- INFORMATION GIVEN:
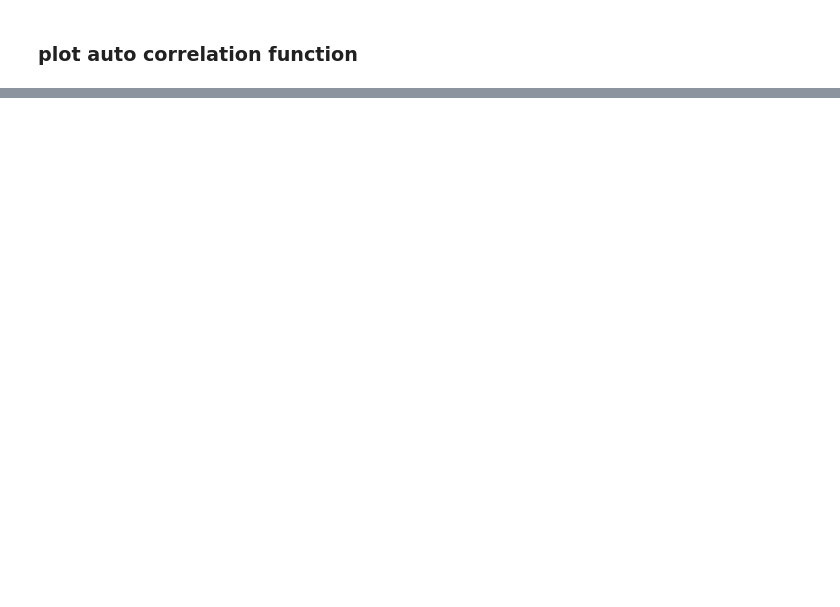
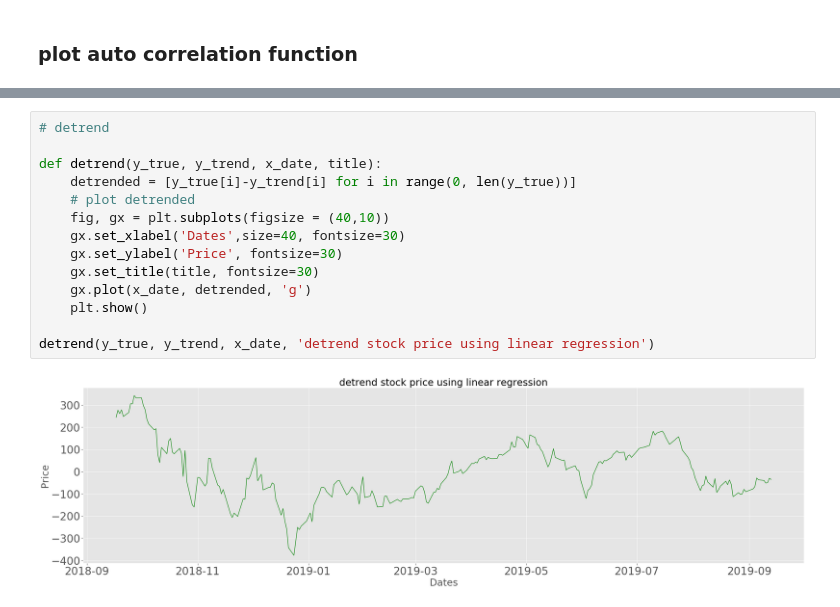
Before and after one commit to bondxue/FRE-6351-Time-Series-Anlysis, a Jupyter notebook: HW1-Seasonality-Stability-and-Detrending/HW1.ipynb, the cells around one changed output, grey strips where cells are left out. Cells and saved outputs as stored; diff of their text form; blank space fills up the shorter version.

```diff
--- a/HW1-Seasonality-Stability-and-Detrending/HW1.ipynb
+++ b/HW1-Seasonality-Stability-and-Detrending/HW1.ipynb
@@ -100,0 +129,16 @@ draw_acf_pacf(AMZN_df)
+# %%
+# detrend
+
+def detrend(y_true, y_trend, x_date, title):
+    detrended = [y_true[i]-y_trend[i] for i in range(0, len(y_true))]
+    # plot detrended
+    fig, gx = plt.subplots(figsize = (40,10))
+    gx.set_xlabel('Dates',size=40, fontsize=30)
+    gx.set_ylabel('Price', fontsize=30)
+    gx.set_title(title, fontsize=30)
+    gx.plot(x_date, detrended, 'g')
+    plt.show()
+
+detrend(y_true, y_trend, x_date, 'detrend stock price using linear regression')
+# %% [output]
+[figure, added]
```
Also changed, not shown: parts of 8 cells of this notebook, 1 other file.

- PROBLEM REQUIREMENTS:
Each record above must be retyped exactly. Omit the pictures.

- ANSWER:
Before and after one commit to bondxue/FRE-6351-Time-Series-Anlysis, a Jupyter notebook: HW1-Seasonality-Stability-and-Detrending/HW1.ipynb, the cells around one changed output, grey strips where cells are left out. Cells and saved outputs as stored; diff of their text form; blank space fills up the shorter version.

```diff
--- a/HW1-Seasonality-Stability-and-Detrending/HW1.ipynb
+++ b/HW1-Seasonality-Stability-and-Detrending/HW1.ipynb
@@ -100,0 +129,16 @@ draw_acf_pacf(AMZN_df)
+# %%
+# detrend
+
+def detrend(y_true, y_trend, x_date, title):
+    detrended = [y_true[i]-y_trend[i] for i in range(0, len(y_true))]
+    # plot detrended
+    fig, gx = plt.subplots(figsize = (40,10))
+    gx.set_xlabel('Dates',size=40, fontsize=30)
+    gx.set_ylabel('Price', fontsize=30)
+    gx.set_title(title, fontsize=30)
+    gx.plot(x_date, detrended, 'g')
+    plt.show()
+
+detrend(y_true, y_trend, x_date, 'detrend stock price using linear regression')
+# %% [output]
+[figure, added]
```
Also changed, not shown: parts of 8 cells of this notebook, 1 other file.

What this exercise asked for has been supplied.